#### Excerpts from a dataset

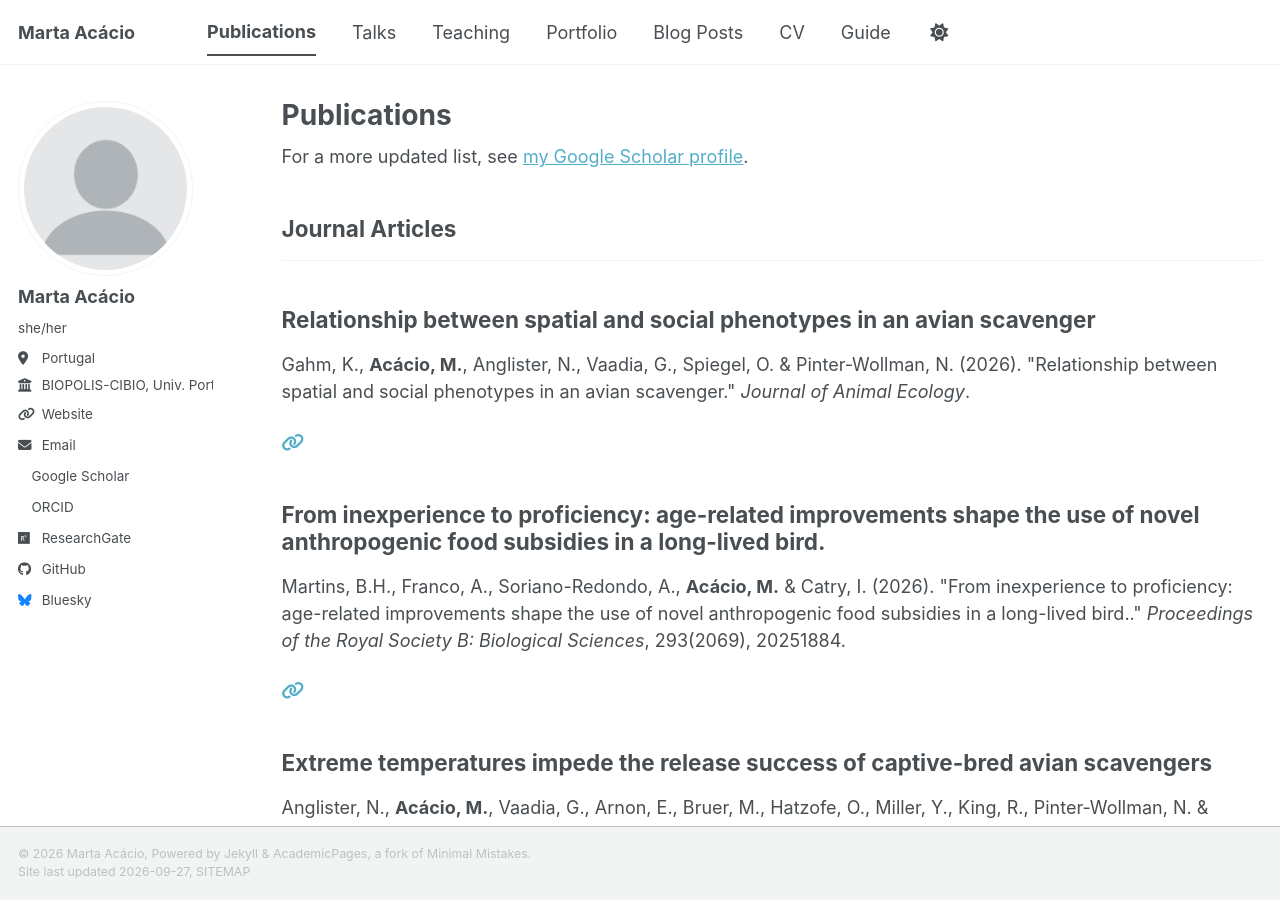
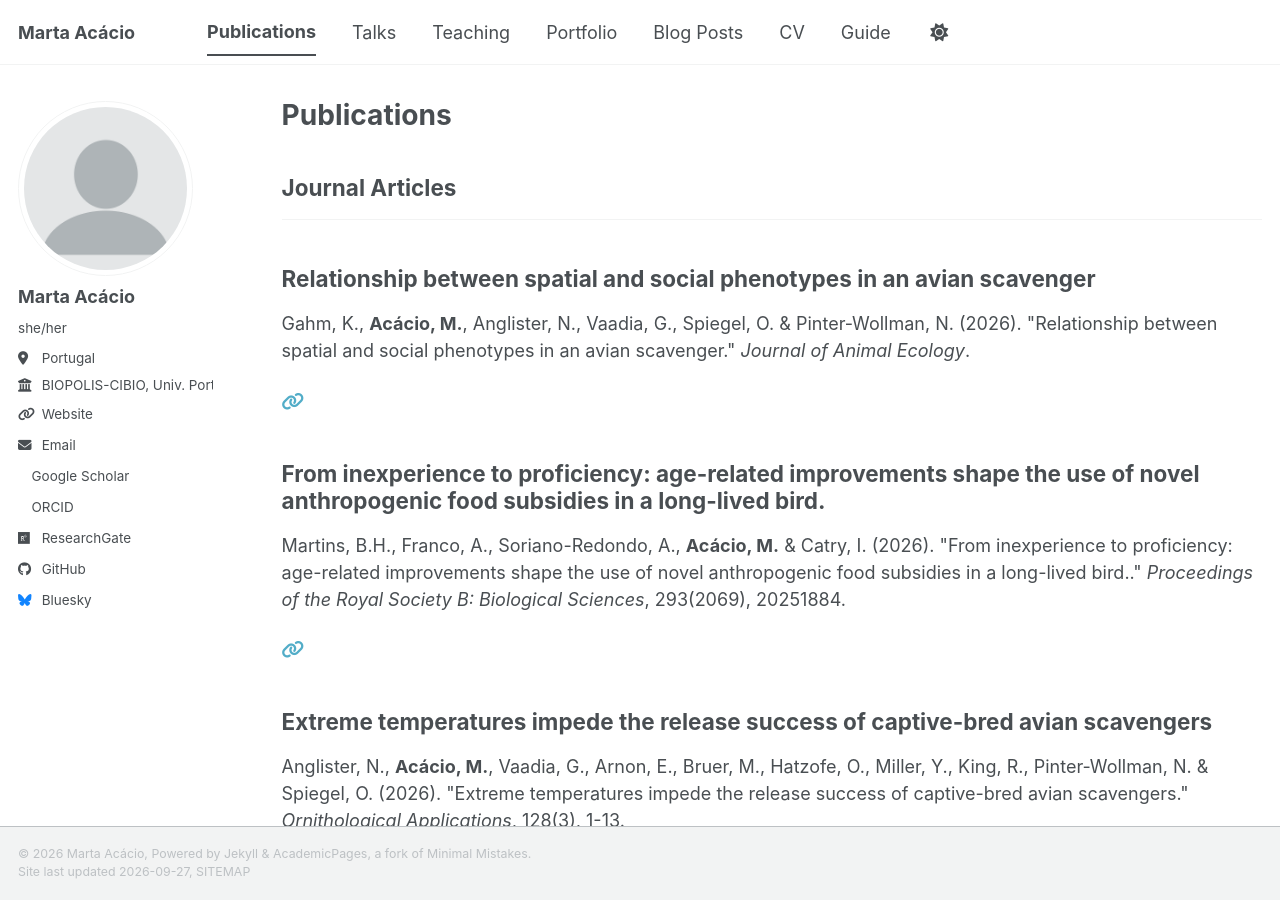
Before and after one commit to m-acacio/m-acacio.github.io, a Jekyll site: the page built from _pages/publications.html, in a window 1280 px wide and 900 px high. Built offline with Jekyll 4.4.1, drawn with Linux system fonts in a browser that asks for light colours; a style sheet for code colours, icons or effects is not loaded.

Commit message:
Update publications.html

```diff
--- a/_pages/publications.html
+++ b/_pages/publications.html
@@ -4,12 +4,6 @@ title: "Publications"
 permalink: /publications/
 author_profile: true
 ---
-
-{% if site.author.googlescholar %}
-  <div class="wordwrap">For a more updated list, see <a href="{{site.author.googlescholar}}">my Google Scholar profile</a>.</div>
-{% endif %}
-
-{% include base_path %}
 
 <!-- New style rendering if publication categories are defined -->
 {% if site.publication_category %}
```
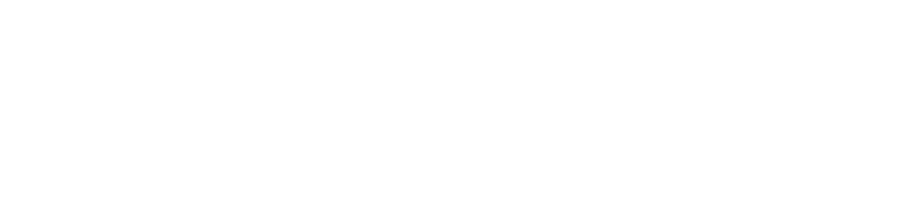
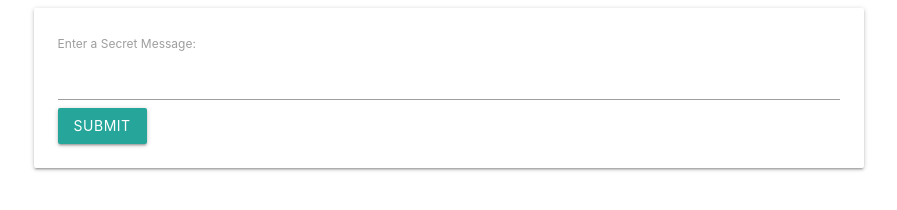
Before and after one commit to RobZahn/Modern_Javascript, a plain HTML site: page 23_Secret_Messages/index.html in a window 1280 px wide. Shown: the whole page, without its empty margins (191-1088 px from the left). Drawn offline with nearby package versions, Linux system fonts and the light colour scheme.

Commit message:
Handle form submission

```diff
--- a/23_Secret_Messages/index.html
+++ b/23_Secret_Messages/index.html
@@ -10,6 +10,17 @@
     />
   </head>
   <body>
+    <div class="row">
+      <div class="col s8 offset-s2">
+        <div class="card-panel">
+          <form>
+            <label>Enter a Secret Message:</label>
+            <input type="text" />
+            <button class="btn">Submit</button>
+          </form>
+        </div>
+      </div>
+    </div>
     <script src="index.js"></script>
   </body>
 </html>
--- a/23_Secret_Messages/index.js
+++ b/23_Secret_Messages/index.js
@@ -0,0 +1,6 @@
+document.querySelector('form').addEventListener('submit', event => {
+  event.preventDefault();
+
+  const input = document.querySelector('input');
+  console.log(input.value);
+});
```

#### Aim of the task
Going through the entries above, count the lines with the word "form". Give only the result.

#### Result for this exercise
4